A recent poll suggests that while 93% of us recycle at home only 25% of us do so when we’re out and about. Most of us would admit to a responsibility to recycle and bin our waste but if the opportunity just isn’t there when we’re out of the house it makes things difficult.
The initial push to get people to recycle more saw a great surge to begin with but as time has passed by the rates are beginning to slow down. There is a great opportunity to increase recycling rates further by providing the facilities for people to use, especially in high footfall locations such as supermarkets, and by looking at ways to introduce incentives. Around 580,000 plastic bottles enter the UK’s household waste each year yet only around 52% of them are being recycled, that equates to something in the region of 306,000 tonnes of materials.

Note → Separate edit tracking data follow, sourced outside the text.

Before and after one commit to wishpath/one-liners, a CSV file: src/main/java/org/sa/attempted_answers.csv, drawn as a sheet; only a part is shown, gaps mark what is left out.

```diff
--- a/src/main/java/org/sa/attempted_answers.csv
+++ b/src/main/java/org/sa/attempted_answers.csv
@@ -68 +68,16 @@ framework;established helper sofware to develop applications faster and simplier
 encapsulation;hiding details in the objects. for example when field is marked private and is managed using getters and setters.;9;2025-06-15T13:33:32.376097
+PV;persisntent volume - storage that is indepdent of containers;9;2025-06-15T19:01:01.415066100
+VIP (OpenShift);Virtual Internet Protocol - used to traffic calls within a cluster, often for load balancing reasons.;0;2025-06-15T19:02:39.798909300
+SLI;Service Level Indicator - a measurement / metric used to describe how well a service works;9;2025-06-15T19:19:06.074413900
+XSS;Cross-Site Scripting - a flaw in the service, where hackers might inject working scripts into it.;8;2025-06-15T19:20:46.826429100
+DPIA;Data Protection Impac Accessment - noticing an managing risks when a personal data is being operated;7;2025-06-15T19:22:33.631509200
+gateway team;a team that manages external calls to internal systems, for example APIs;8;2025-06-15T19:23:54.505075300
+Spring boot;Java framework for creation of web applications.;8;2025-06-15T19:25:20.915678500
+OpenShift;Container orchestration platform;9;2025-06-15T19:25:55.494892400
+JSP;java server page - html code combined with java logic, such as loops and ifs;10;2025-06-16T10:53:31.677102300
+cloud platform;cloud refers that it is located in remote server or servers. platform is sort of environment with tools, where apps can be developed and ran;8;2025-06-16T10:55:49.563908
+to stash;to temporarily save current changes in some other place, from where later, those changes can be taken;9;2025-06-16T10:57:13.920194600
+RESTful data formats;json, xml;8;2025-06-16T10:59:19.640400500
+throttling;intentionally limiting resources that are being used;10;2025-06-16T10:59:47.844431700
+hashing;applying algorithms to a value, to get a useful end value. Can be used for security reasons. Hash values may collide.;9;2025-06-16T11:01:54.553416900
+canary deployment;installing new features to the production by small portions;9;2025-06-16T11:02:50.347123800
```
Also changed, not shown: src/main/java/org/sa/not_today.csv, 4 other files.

England’s recycling rates – which were at 12.5% in 2001 and grew significantly each year before stopping at 43% in 2011 and rising by just 0.2 percentage points the following year – showed there was a need for greater government intervention. Under an EU targets, households must recycle 50% by 2020, and potentially up to 70% by 2030. In order to maximise the potential of people recycling on the go local authorities also need to buy into the idea of creating facilities to do so.
Despite recycling at home having been revolutionised in the last decade there is still confusion over what people could recycle. This is a problem exacerbated by there being 400 different waste schemes in England, meaning people have to learn them afresh every time they move or go on holiday. There are householders who are still confused over what can and cannot be recycled and only a quarter of them actually recycle waste correctly.
Meanwhile some councils are using innovative ideas to boost household recycling. From making food waste collections more frequent than refuse collections, to mechanically sifting black bags to recycle their contents, to knocking on doors of those who contaminate recycling, some are managing to significantly reduce what goes to landfill. Recycling performance also varies considerably between local authorities – with householders in the lowest performing areas recycling less than a quarter of all the waste material they produce. At the other end of the scale, households in the best performing local authorities recycle as much as 65.7 per cent.
Issues that are stopping councils moving ahead with recycling measures include local authority budget cuts, as councils divert stretched budgets away from promoting recycling and focus on education and roads. Hitting the targets is becoming ever trickier as households are generally using – and therefore throwing away – less glass and paper, two of the most commonly recycled kinds of rubbish.
In England, households produced 22.6 million tonnes of waste in 2012-13 – the equivalent of 423kg per person. Of that total, 9.8m tonnes was recycled or composted with the rest either going to landfill, being burned to produce electricity or increasingly being exported to other countries to burn for power.
The suggestion for more weekly food waste collections, not offered by all councils currently, could lead to around 500,000 extra tonnes of recycling being collected, against a shortfall of nearer 2 million tonnes needed to hit EU targets.